◆ ACTIVITY ◆
Wherever the string "Resources" appears in the entries below, return the line that holds it.

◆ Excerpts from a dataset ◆
<<<<

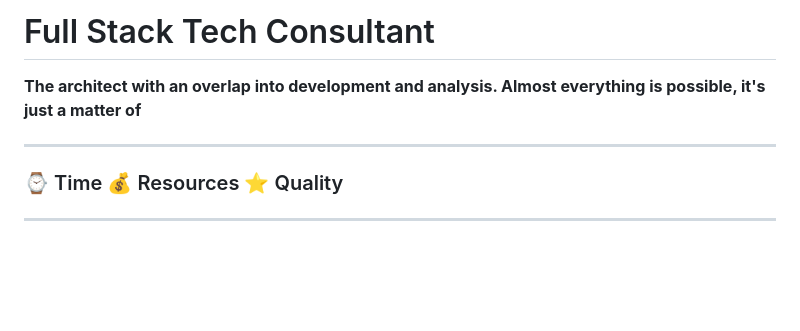
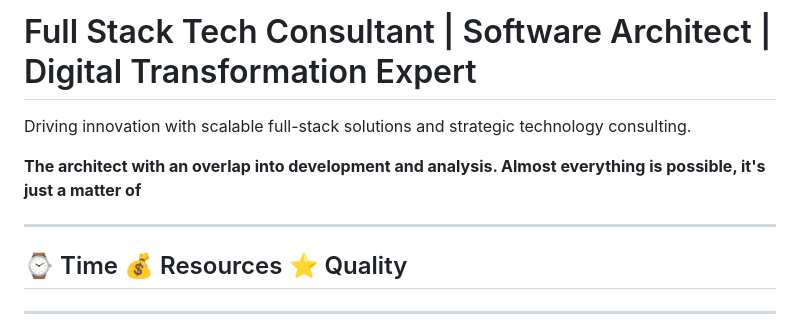
Before and after one commit to punitkatiyar/punitkatiyar, a Markdown page: README.md, the part around the change. Drawn GitHub-style; blank space fills up the shorter version.

```diff
--- a/README.md
+++ b/README.md
@@ -1,10 +1,13 @@
-# Full Stack Tech Consultant
+# Full Stack Tech Consultant | Software Architect | Digital Transformation Expert
+
+Driving innovation with scalable full-stack solutions and strategic technology consulting.
+
 
 **The architect with an overlap into development and analysis. Almost everything is possible, it's just a matter of**
 
 <hr>
 
-### ⌚ Time 💰 Resources  ⭐ Quality
+## ⌚ Time 💰 Resources  ⭐ Quality
 
 <hr>
 
```
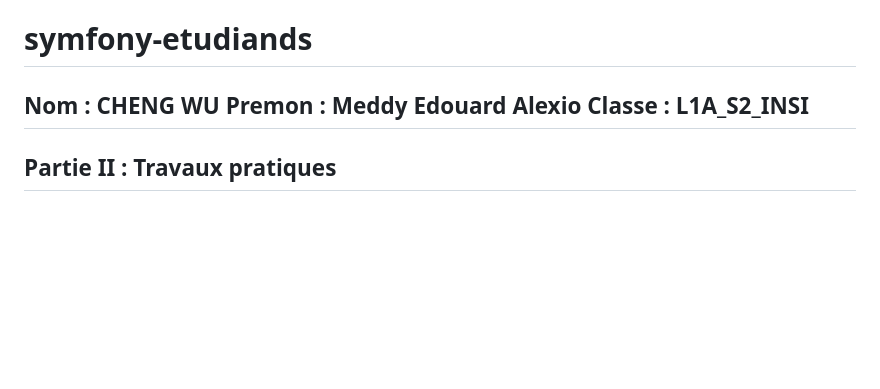
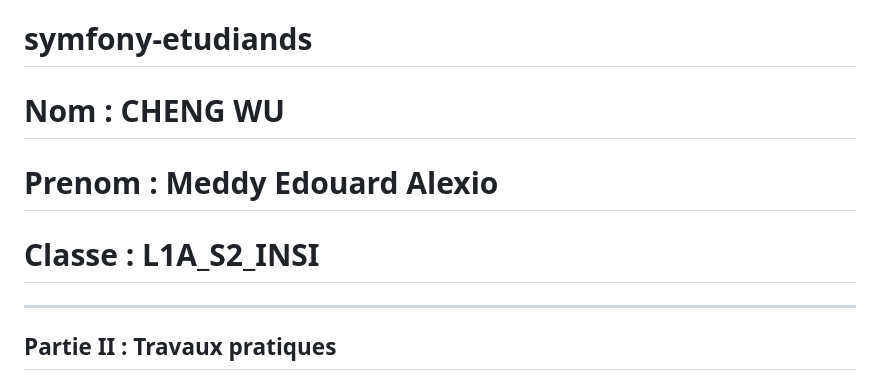
Before and after one commit to edouardchengwu/symfony-etudiands, a Markdown page: README.md, the part around the change. Rendered like a GitHub page; blank space fills up the shorter version.

Commit message:
Ajout du nom et prenom

```diff
--- a/README.md
+++ b/README.md
@@ -1,7 +1,7 @@
 # symfony-etudiands
-Nom : CHENG WU
-Premon :  Meddy Edouard Alexio
-Classe : L1A_S2_INSI
+# Nom : CHENG WU
+# Prenom :  Meddy Edouard Alexio
+# Classe : L1A_S2_INSI
 ---
 ## Partie II : Travaux pratiques
 
```
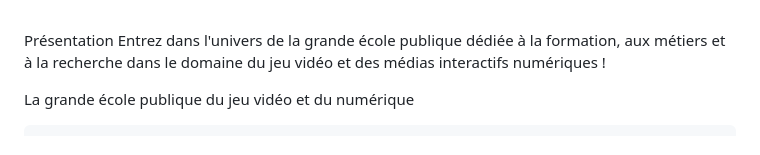
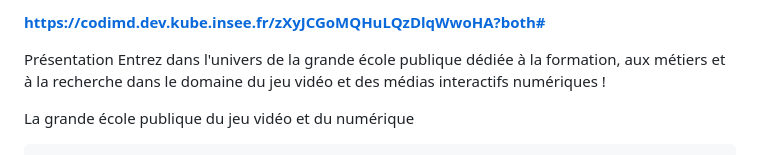
Before and after one commit to RemiDumas/oralENJMIN_Chlo-, a Markdown page: README.md, the part around the change. GitHub-like rendering.

```diff
--- a/README.md
+++ b/README.md
@@ -1,4 +1,4 @@
-**[](https://codimd.dev.kube.insee.fr/zXyJCGoMQHuLQzDlqWwoHA?both#)**
+**[https://codimd.dev.kube.insee.fr/zXyJCGoMQHuLQzDlqWwoHA?both#](https://codimd.dev.kube.insee.fr/zXyJCGoMQHuLQzDlqWwoHA?both#)**
 
 Présentation
 Entrez dans l'univers de la grande école publique dédiée à la formation, aux métiers et à la recherche dans le domaine du jeu vidéo et des médias interactifs numériques !
```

>>>>

◆ SOLUTION TO THIS TASK ◆
-### ⌚ Time 💰 Resources  ⭐ Quality
+## ⌚ Time 💰 Resources  ⭐ Quality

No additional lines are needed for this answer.